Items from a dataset
-- -- --

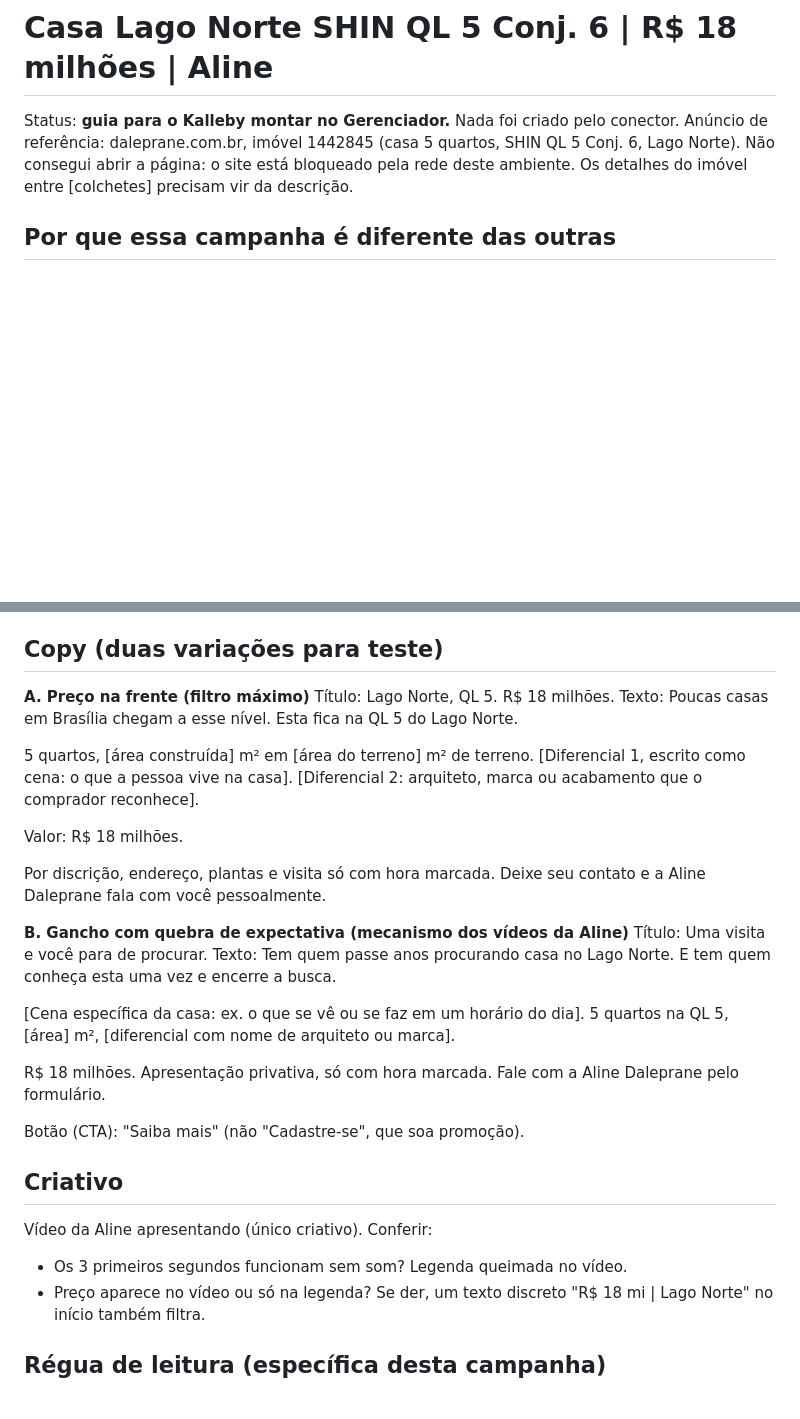
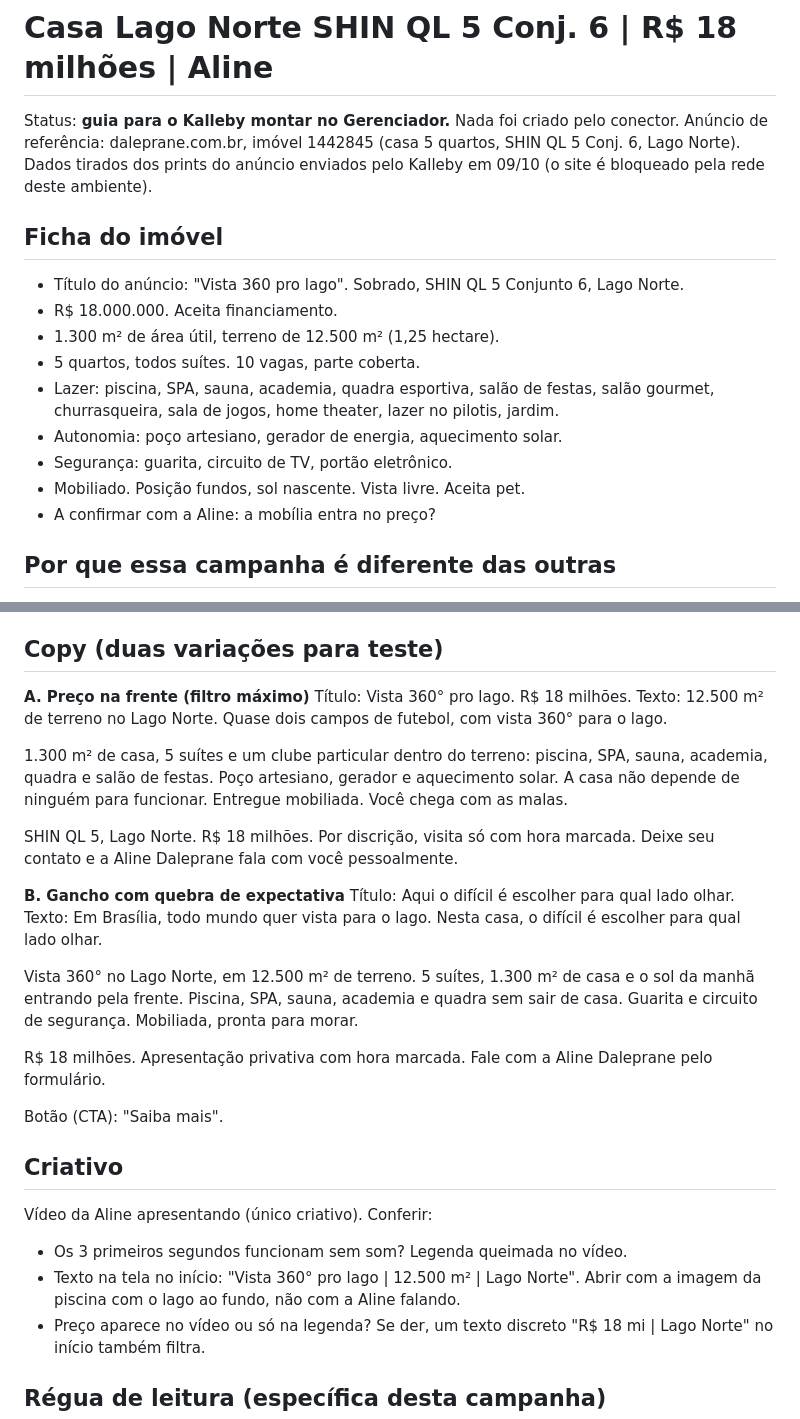
Before and after one commit to eternyfilm/TRAFEGO-PAGO---DALEPRANE, a Markdown page: campanhas/2026-10-09-casa-lago-norte-ql5.md, 2 parts joined by grey strips. GitHub-like rendering; blank space fills up the shorter version.

Commit message:
Casa Lago Norte QL 5: copy final com os dados do anúncio
Co-Authored-By: Claude Opus 5.5 <noreply@anthropic.com>
Claude-Session: https://claude.ai/code/session_015hFEMAf2M9J9FLcwBhG72L

```diff
--- a/campanhas/2026-10-09-casa-lago-norte-ql5.md
+++ b/campanhas/2026-10-09-casa-lago-norte-ql5.md
@@ -1,7 +1,19 @@
 # Casa Lago Norte SHIN QL 5 Conj. 6 | R$ 18 milhões | Aline
 
 Status: **guia para o Kalleby montar no Gerenciador.** Nada foi criado pelo conector.
-Anúncio de referência: daleprane.com.br, imóvel 1442845 (casa 5 quartos, SHIN QL 5 Conj. 6, Lago Norte). Não consegui abrir a página: o site está bloqueado pela rede deste ambiente. Os detalhes do imóvel entre [colchetes] precisam vir da descrição.
+Anúncio de referência: daleprane.com.br, imóvel 1442845 (casa 5 quartos, SHIN QL 5 Conj. 6, Lago Norte). Dados tirados dos prints do anúncio enviados pelo Kalleby em 09/10 (o site é bloqueado pela rede deste ambiente).
+
+## Ficha do imóvel
+
+- Título do anúncio: "Vista 360 pro lago". Sobrado, SHIN QL 5 Conjunto 6, Lago Norte.
+- R$ 18.000.000. Aceita financiamento.
+- 1.300 m² de área útil, terreno de 12.500 m² (1,25 hectare).
+- 5 quartos, todos suítes. 10 vagas, parte coberta.
+- Lazer: piscina, SPA, sauna, academia, quadra esportiva, salão de festas, salão gourmet, churrasqueira, sala de jogos, home theater, lazer no pilotis, jardim.
+- Autonomia: poço artesiano, gerador de energia, aquecimento solar.
+- Segurança: guarita, circuito de TV, portão eletrônico.
+- Mobiliado. Posição fundos, sol nascente. Vista livre. Aceita pet.
+- A confirmar com a Aline: a mobília entra no preço?
 
 ## Por que essa campanha é diferente das outras
 
@@ -50,34 +62,36 @@ Anúncio de referência: daleprane.com.br, imóvel 1442845 (casa 5 quartos, SHIN
 ## Copy (duas variações para teste)
 
 **A. Preço na frente (filtro máximo)**
-Título: Lago Norte, QL 5. R$ 18 milhões.
+Título: Vista 360° pro lago. R$ 18 milhões.
 Texto:
-Poucas casas em Brasília chegam a esse nível. Esta fica na QL 5 do Lago Norte.
+12.500 m² de terreno no Lago Norte. Quase dois campos de futebol, com vista 360° para o lago.
 
-5 quartos, [área construída] m² em [área do terreno] m² de terreno. [Diferencial 1, escrito como cena: o que a pessoa vive na casa].
-[Diferencial 2: arquiteto, marca ou acabamento que o comprador reconhece].
+1.300 m² de casa, 5 suítes e um clube particular dentro do terreno: piscina, SPA, sauna, academia, quadra e salão de festas.
+Poço artesiano, gerador e aquecimento solar. A casa não depende de ninguém para funcionar.
+Entregue mobiliada. Você chega com as malas.
 
-Valor: R$ 18 milhões.
+SHIN QL 5, Lago Norte. R$ 18 milhões.
+Por discrição, visita só com hora marcada. Deixe seu contato e a Aline Daleprane fala com você pessoalmente.
 
-Por discrição, endereço, plantas e visita só com hora marcada. Deixe seu contato e a Aline Daleprane fala com você pessoalmente.
+**B. Gancho com quebra de expectativa**
+Título: Aqui o difícil é escolher para qual lado olhar.
+Texto:
+Em Brasília, todo mundo quer vista para o lago. Nesta casa, o difícil é escolher para qual lado olhar.
 
-**B. Gancho com quebra de expectativa (mecanismo dos vídeos da Aline)**
-Título: Uma visita e você para de procurar.
-Texto:
-Tem quem passe anos procurando casa no Lago Norte. E tem quem conheça esta uma vez e encerre a busca.
+Vista 360° no Lago Norte, em 12.500 m² de terreno.
+5 suítes, 1.300 m² de casa e o sol da manhã entrando pela frente.
+Piscina, SPA, sauna, academia e quadra sem sair de casa. Guarita e circuito de segurança. Mobiliada, pronta para morar.
 
-[Cena específica da casa: ex. o que se vê ou se faz em um horário do dia].
-5 quartos na QL 5, [área] m², [diferencial com nome de arquiteto ou marca].
-
-R$ 18 milhões. Apresentação privativa, só com hora marcada.
+R$ 18 milhões. Apresentação privativa com hora marcada.
 Fale com a Aline Daleprane pelo formulário.
 
-Botão (CTA): "Saiba mais" (não "Cadastre-se", que soa promoção).
+Botão (CTA): "Saiba mais".
 
 ## Criativo
 
 Vídeo da Aline apresentando (único criativo). Conferir:
 - Os 3 primeiros segundos funcionam sem som? Legenda queimada no vídeo.
+- Texto na tela no início: "Vista 360° pro lago | 12.500 m² | Lago Norte". Abrir com a imagem da piscina com o lago ao fundo, não com a Aline falando.
 - Preço aparece no vídeo ou só na legenda? Se der, um texto discreto "R$ 18 mi | Lago Norte" no início também filtra.
 
 ## Régua de leitura (específica desta campanha)
```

-- -- --

Your instructions: In your copy of the entries above, keep the text exact and leave out the pictures.

Problem solution:
Before and after one commit to eternyfilm/TRAFEGO-PAGO---DALEPRANE, a Markdown page: campanhas/2026-10-09-casa-lago-norte-ql5.md, 2 parts joined by grey strips. GitHub-like rendering; blank space fills up the shorter version.

Commit message:
Casa Lago Norte QL 5: copy final com os dados do anúncio
Co-Authored-By: Claude Opus 5.5 <noreply@anthropic.com>
Claude-Session: https://claude.ai/code/session_015hFEMAf2M9J9FLcwBhG72L

```diff
--- a/campanhas/2026-10-09-casa-lago-norte-ql5.md
+++ b/campanhas/2026-10-09-casa-lago-norte-ql5.md
@@ -1,7 +1,19 @@
 # Casa Lago Norte SHIN QL 5 Conj. 6 | R$ 18 milhões | Aline
 
 Status: **guia para o Kalleby montar no Gerenciador.** Nada foi criado pelo conector.
-Anúncio de referência: daleprane.com.br, imóvel 1442845 (casa 5 quartos, SHIN QL 5 Conj. 6, Lago Norte). Não consegui abrir a página: o site está bloqueado pela rede deste ambiente. Os detalhes do imóvel entre [colchetes] precisam vir da descrição.
+Anúncio de referência: daleprane.com.br, imóvel 1442845 (casa 5 quartos, SHIN QL 5 Conj. 6, Lago Norte). Dados tirados dos prints do anúncio enviados pelo Kalleby em 09/10 (o site é bloqueado pela rede deste ambiente).
+
+## Ficha do imóvel
+
+- Título do anúncio: "Vista 360 pro lago". Sobrado, SHIN QL 5 Conjunto 6, Lago Norte.
+- R$ 18.000.000. Aceita financiamento.
+- 1.300 m² de área útil, terreno de 12.500 m² (1,25 hectare).
+- 5 quartos, todos suítes. 10 vagas, parte coberta.
+- Lazer: piscina, SPA, sauna, academia, quadra esportiva, salão de festas, salão gourmet, churrasqueira, sala de jogos, home theater, lazer no pilotis, jardim.
+- Autonomia: poço artesiano, gerador de energia, aquecimento solar.
+- Segurança: guarita, circuito de TV, portão eletrônico.
+- Mobiliado. Posição fundos, sol nascente. Vista livre. Aceita pet.
+- A confirmar com a Aline: a mobília entra no preço?
 
 ## Por que essa campanha é diferente das outras
 
@@ -50,34 +62,36 @@ Anúncio de referência: daleprane.com.br, imóvel 1442845 (casa 5 quartos, SHIN
 ## Copy (duas variações para teste)
 
 **A. Preço na frente (filtro máximo)**
-Título: Lago Norte, QL 5. R$ 18 milhões.
+Título: Vista 360° pro lago. R$ 18 milhões.
 Texto:
-Poucas casas em Brasília chegam a esse nível. Esta fica na QL 5 do Lago Norte.
+12.500 m² de terreno no Lago Norte. Quase dois campos de futebol, com vista 360° para o lago.
 
-5 quartos, [área construída] m² em [área do terreno] m² de terreno. [Diferencial 1, escrito como cena: o que a pessoa vive na casa].
-[Diferencial 2: arquiteto, marca ou acabamento que o comprador reconhece].
+1.300 m² de casa, 5 suítes e um clube particular dentro do terreno: piscina, SPA, sauna, academia, quadra e salão de festas.
+Poço artesiano, gerador e aquecimento solar. A casa não depende de ninguém para funcionar.
+Entregue mobiliada. Você chega com as malas.
 
-Valor: R$ 18 milhões.
+SHIN QL 5, Lago Norte. R$ 18 milhões.
+Por discrição, visita só com hora marcada. Deixe seu contato e a Aline Daleprane fala com você pessoalmente.
 
-Por discrição, endereço, plantas e visita só com hora marcada. Deixe seu contato e a Aline Daleprane fala com você pessoalmente.
+**B. Gancho com quebra de expectativa**
+Título: Aqui o difícil é escolher para qual lado olhar.
+Texto:
+Em Brasília, todo mundo quer vista para o lago. Nesta casa, o difícil é escolher para qual lado olhar.
 
-**B. Gancho com quebra de expectativa (mecanismo dos vídeos da Aline)**
-Título: Uma visita e você para de procurar.
-Texto:
-Tem quem passe anos procurando casa no Lago Norte. E tem quem conheça esta uma vez e encerre a busca.
+Vista 360° no Lago Norte, em 12.500 m² de terreno.
+5 suítes, 1.300 m² de casa e o sol da manhã entrando pela frente.
+Piscina, SPA, sauna, academia e quadra sem sair de casa. Guarita e circuito de segurança. Mobiliada, pronta para morar.
 
-[Cena específica da casa: ex. o que se vê ou se faz em um horário do dia].
-5 quartos na QL 5, [área] m², [diferencial com nome de arquiteto ou marca].
-
-R$ 18 milhões. Apresentação privativa, só com hora marcada.
+R$ 18 milhões. Apresentação privativa com hora marcada.
 Fale com a Aline Daleprane pelo formulário.
 
-Botão (CTA): "Saiba mais" (não "Cadastre-se", que soa promoção).
+Botão (CTA): "Saiba mais".
 
 ## Criativo
 
 Vídeo da Aline apresentando (único criativo). Conferir:
 - Os 3 primeiros segundos funcionam sem som? Legenda queimada no vídeo.
+- Texto na tela no início: "Vista 360° pro lago | 12.500 m² | Lago Norte". Abrir com a imagem da piscina com o lago ao fundo, não com a Aline falando.
 - Preço aparece no vídeo ou só na legenda? Se der, um texto discreto "R$ 18 mi | Lago Norte" no início também filtra.
 
 ## Régua de leitura (específica desta campanha)
```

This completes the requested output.